From: Barriers and facilitators to uptake of systematic reviews by policy makers and health care managers: a scoping review

Summary Dissemination of SRs Layout, presentation, setup
Summary statement [30] Share material on a website [24, 43] Graded format with key messages [47]
1-page summaries in plain language [49] Provide tailored, targeted messages for relevant audiences [24] Recipe type guidance, the information indicates this, this, and this [52]
Abbreviated format of research evidence, such as an executive summary, would be preferable (1 to 2 pages long ) [43] Electronic communication channels are generally preferred [43] Title framed as a question [47]
Expectations of short, clear summary [47] Newsletters containing summaries of current research developed and directly emailed to managers [43] Reformatting the text to make it easier to pick out important parts [47]
Boxes placed throughout the summaries [47]   Chart on first page describing what review is about [47]
Summary of findings tables [47] Reports could be either distributed through professional organisations or through a clearinghouse [43] A modified academic abstract (relevance and description of review characteristics including the impact, applicability to setting, costs, or other considerations and need for no further evaluation) [47]
1-page summaries with references, so the reader is able to investigate further, and case studies [49] Active delivery of information (as opposed to access to online registry) [24] Preference for less dense, more accessible literature [49]
   Wanted a shorter, clearer presentation [47]
   A bullet point evaluation or rating system of study design quality so that for those of us who do not make our living doing that, we do not have to read a half dozen pages to ferret it out [44]
   Develop a more user-friendly “front end” for potentially relevant systematic reviews (e.g. 1 page of take-home messages and a 3-page executive summary) to facilitate rapid assessments of the relevance of a review by health care managers and policy makers and, when the review is deemed highly relevant, more graded entry into the full details of the review [45]
   Well written and concise [47]
   Limiting the number of tables and not letting them break across pages [47]
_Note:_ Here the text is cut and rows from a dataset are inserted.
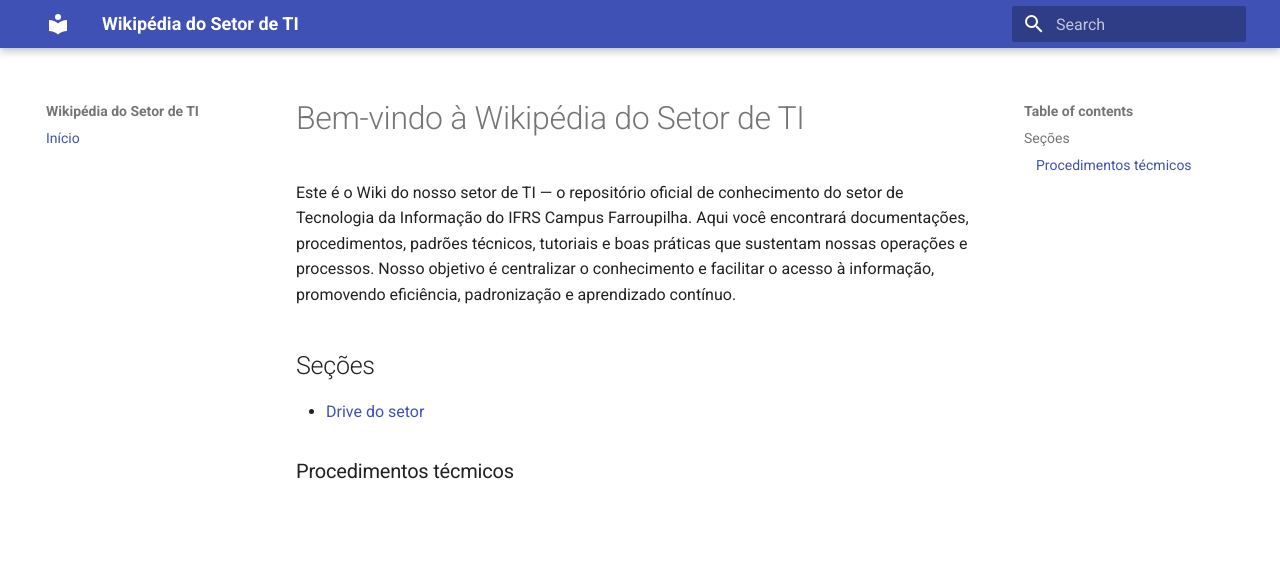
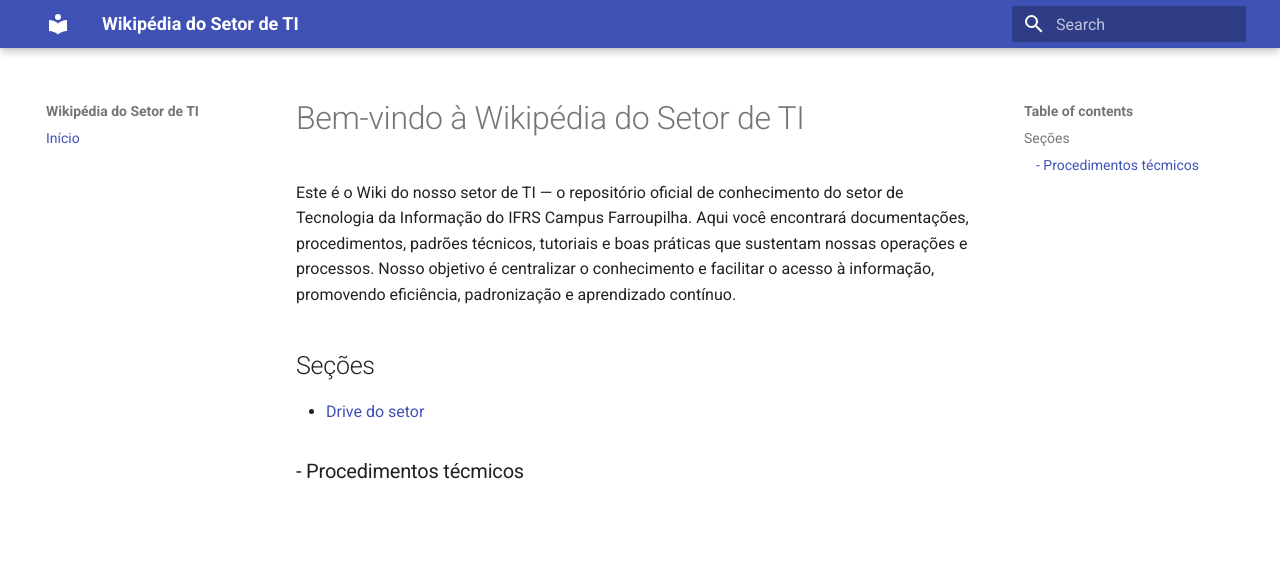
Before and after one commit to wikiti-farroupilha/wikipedia, an MkDocs documentation site: the page built from docs/index.md, in a window 1280 px wide. Shown: the top 568 px of the page. Built offline with MkDocs 1.6.1 and Material for MkDocs 9.7.7, drawn with Linux system fonts in a browser that asks for light colours.

```diff
--- a/docs/index.md
+++ b/docs/index.md
@@ -5,4 +5,4 @@ Este é o Wiki do nosso setor de TI — o repositório oficial de conhecimento d
 ## Seções
 - [Drive do setor](https://drive.google.com/drive/folders/17NKfnCuFVOzgUu3UB8x2Ixnjcy9ae5uh?usp=sharing)
 
-### Procedimentos técmicos
+### - Procedimentos técmicos
```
   Simplifying the text and tables and ensuring that the results in the text matched those in the tables [47]
   Moving partner logos and the summary publication date to the front page [47]